Summer 2015 will definitely be shrubbier. As far as flowers, I’m thinking the malvaceae family may have some answers. Hibiscus, lavatera, sphaeralcea.
For spikes, there’s hollyhocks, and I’m trying some purple of the reputedly rust-free Halo series. Annie’s carries a good selection.
Sphaeralcea ‘Newleaze Coral’ was found local. Cutting back hard in spring seems to be the general recommendation to avoid the flops.
A glimpse here of its color.
Eucalyptus ‘Moon Lagoon’ replaced a prostanthera in early summer
Euphorbia mellifera is always easy and beautiful here, tender elsewhere. I really prefer it to E. lambii.
For 2015 I’m trying it in full sun, near the ‘Moon Lagoon,’ for the pairing of the bright green and blue.
Planted a little too close, I’ll move the euphorbia as soon as necessary, so this is probably just a one-summer chess move.
Lavandula lanata. I can tell already this one is going to be tricky about drainage.
These ‘Tasmanian Tiger’ euphorbias were found local. If there’d been a choice, I’m pretty sure ‘Silver Swan’ is the more reliable variegated euphorbia.
The ‘Fireworks’ gomphrenas were cut back and some Verbena bonariensis removed to make room for the euphorbia.
I bet you didn’t know laundry chores are handled here amongst the agaves. The covered pergola off the kitchen also houses the outdoor laundry shed built against the house.
On top of the laundry shed is the second-story lookout, where I spend lots of quality reading/skylarking time. The corrugated roof does a great job of making every rain sound epic.
Here’s to doing laundry while vast quantities of measurable rain thunder down on the pergola roof this winter. I’m counting on you,
La Nina El Nino, to come through.
The New York Times has a very nice article today on Pandemonium Aviaries (“362 Birds, and Unruffled“), which MB Maher visited and photographed in 2012
Since that time, bird rescuer Michelle Raffin has written a book “The Birds of Pandemonium; Life Among the Exotic and the Endangered.”
Also since that time, her marriage of many years has ended, and Michelle is in the process of fine-tuning the perfect exit strategy to ensure the continued care of her demanding flock when she eventually becomes unable to care for them. Now 63, Michelle made that first, life-changing rescue of an injured dove 15 years ago. Since the blog post, I’ve experienced first-hand how bird rescue works. In our case, a lost parakeet landed exhausted in my son’s top-down Miata parked under the jacaranda trees. After a year alone in the bath house off our bedroom, we realized it needed a mate, exactly the pattern Michelle follows with her rescued birds. The character of the bath house has changed too, now more aviary with a tub in it than bath house. Birds are sneaky that way, insinuating themselves into our lives, hearts, bath houses. My original post and more of Mitch’s photos can be found here.
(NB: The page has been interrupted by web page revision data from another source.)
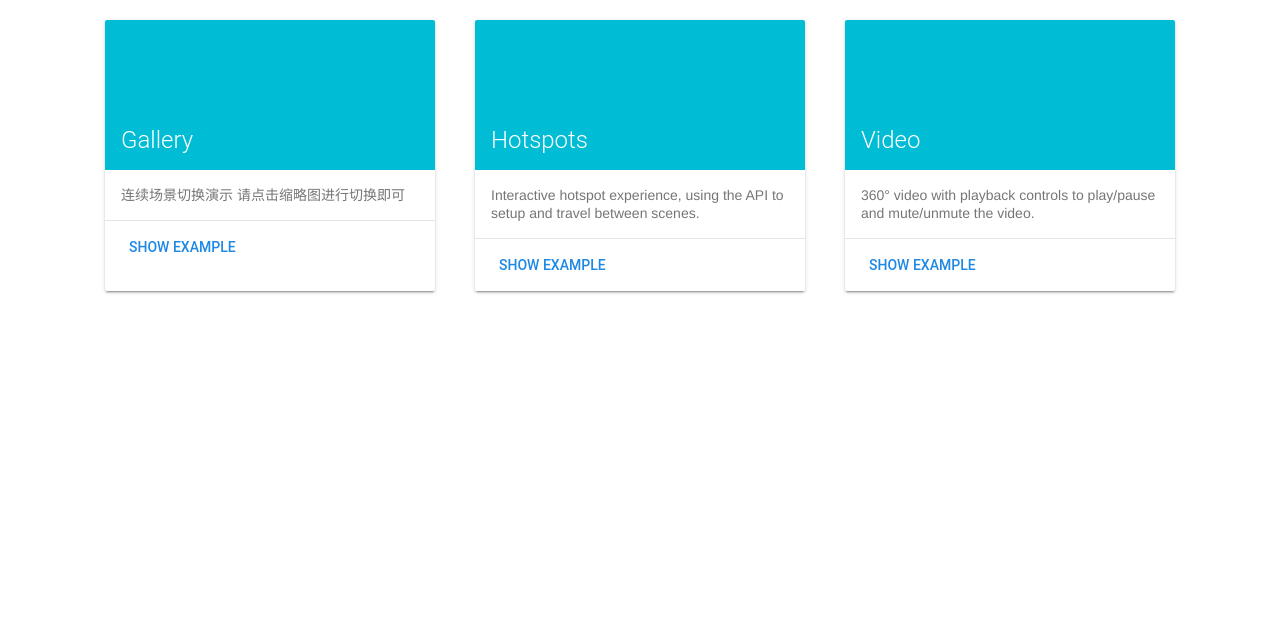
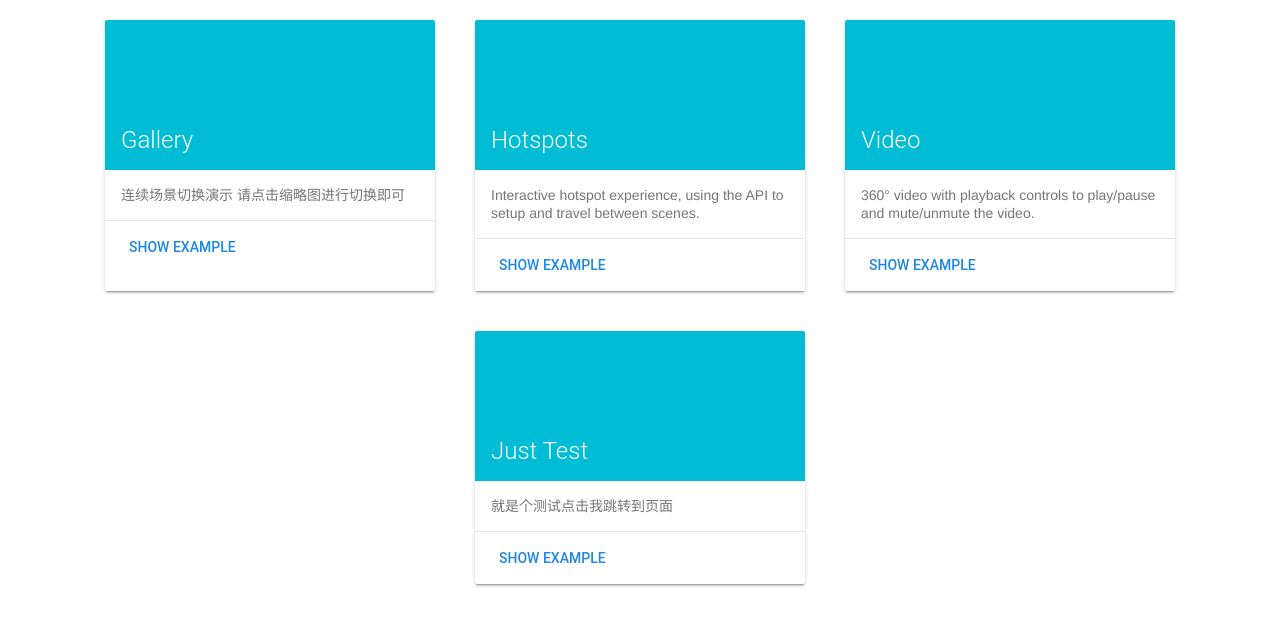
Before and after one commit to bitsbeat/bitsbeat.github.io, a plain HTML site: page index.html in a window 1280 px wide. Drawn offline with nearby package versions, Linux system fonts and the light colour scheme.

Commit message:
Add jump page for test only

```diff
--- a/index.html
+++ b/index.html
@@ -59,6 +59,16 @@
             <a class="mdl-button mdl-button--colored mdl-color-text--blue-600" href="vrview1/examples/video/index.html">Show example</a>
           </div>
         </div>
+
+        <div class="mdl-card mdl-shadow--2dp">
+          <div class="mdl-card__title mdl-color--cyan">
+            <h2 class="mdl-card__title-text">Just Test</h2>
+          </div>
+          <div class="mdl-card__supporting-text">就是个测试点击我跳转到页面</div>
+          <div class="mdl-card__actions mdl-card--border">
+            <a class="mdl-button mdl-button--colored mdl-color-text--blue-600" href="vrview1/index.html">Show example</a>
+          </div>
+        </div>
       </div>
     </div>
 	</body>
```
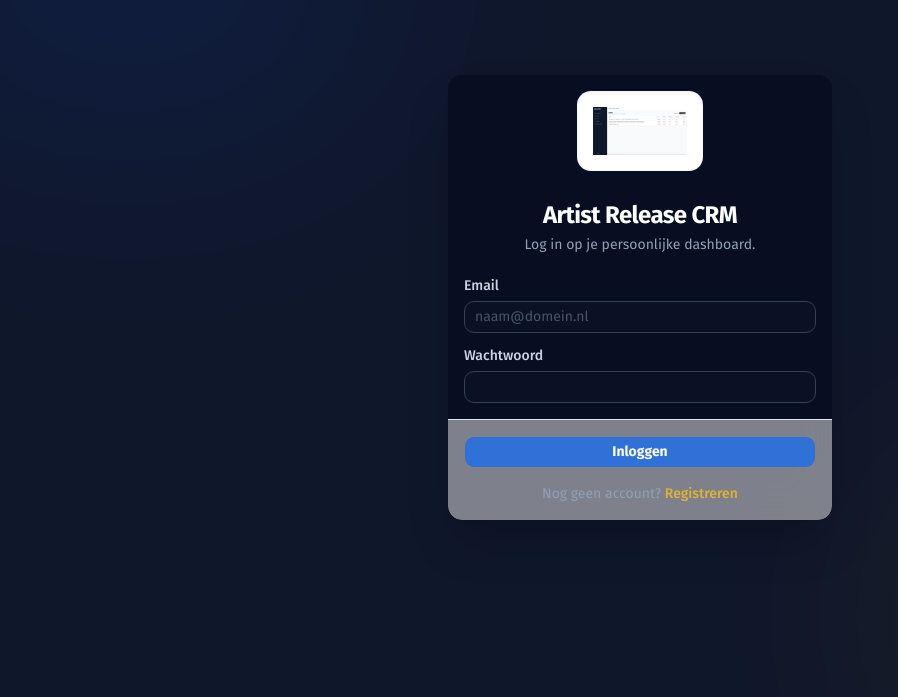
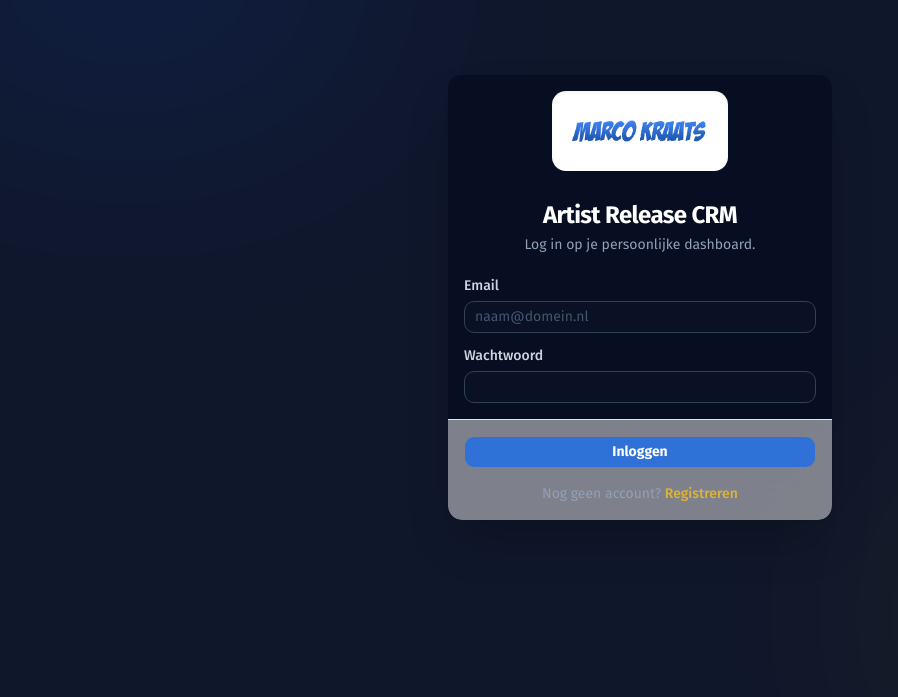
Before and after one commit to maxim978/marcoscrm, a Next.js app: page /login in a window 1280 px wide. Shown: the part 103-800 px from the top of the page, without its empty margins (0-898 px from the left). Built offline with nearby package versions, Linux system fonts and the light colour scheme.

Commit message:
Branding: Switched to official high-quality logo file

```diff
--- a/src/app/(auth)/login/page.tsx
+++ b/src/app/(auth)/login/page.tsx
@@ -36,7 +36,7 @@ export default function LoginPage() {
         <CardHeader className="text-center pb-2">
           <div className="flex justify-center mb-6">
             <div className="bg-white p-4 rounded-xl shadow-inner">
-              <img src="/images/logo.png" alt="Marco Kraats Logo" className="h-12 w-auto" />
+              <img src="/images/Logo-Marco-Kraats-2024-omlijnd (1).png" alt="Marco Kraats Logo" className="h-12 w-auto" />
             </div>
           </div>
           <CardTitle className="text-2xl font-bold tracking-tight text-white">Artist Release CRM</CardTitle>
--- a/src/app/dashboard/layout.tsx
+++ b/src/app/dashboard/layout.tsx
@@ -21,7 +21,7 @@ export default async function DashboardLayout({
       {/* Mobile Header */}
       <div className="md:hidden bg-white border-b border-slate-200 p-4 flex justify-between items-center sticky top-0 z-50 h-16">
         <div className="flex items-center">
-          <img src="/images/logo.png" alt="Marco Kraats Logo" className="h-8 w-auto" />
+          <img src="/images/Logo-Marco-Kraats-2024-omlijnd (1).png" alt="Marco Kraats Logo" className="h-8 w-auto" />
         </div>
         <MobileNav user={user} />
       </div>
@@ -29,7 +29,7 @@ export default async function DashboardLayout({
       {/* Desktop Sidebar */}
       <aside className="hidden md:flex w-64 bg-[#3071d8] text-white flex-col flex-shrink-0 sticky top-0 h-screen shadow-xl">
         <div className="p-6 flex justify-center bg-white border-b border-slate-100 mb-2">
-          <img src="/images/logo.png" alt="Marco Kraats Logo" className="h-10 w-auto" />
+          <img src="/images/Logo-Marco-Kraats-2024-omlijnd (1).png" alt="Marco Kraats Logo" className="h-10 w-auto" />
         </div>
         <nav className="flex flex-col gap-1 p-4">
           <NavLinks />
```
Also changed, not shown: public/images/Logo-Marco-Kraats-2024-omlijnd (1).png (added), public/images/logo.png (deleted).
“The aviary now receives birds from some of the country’s most respected zoos for breeding and lifetime care.”
“362 Birds, and Unruffled” by Sandy Keenan, The New York Times 9/17/14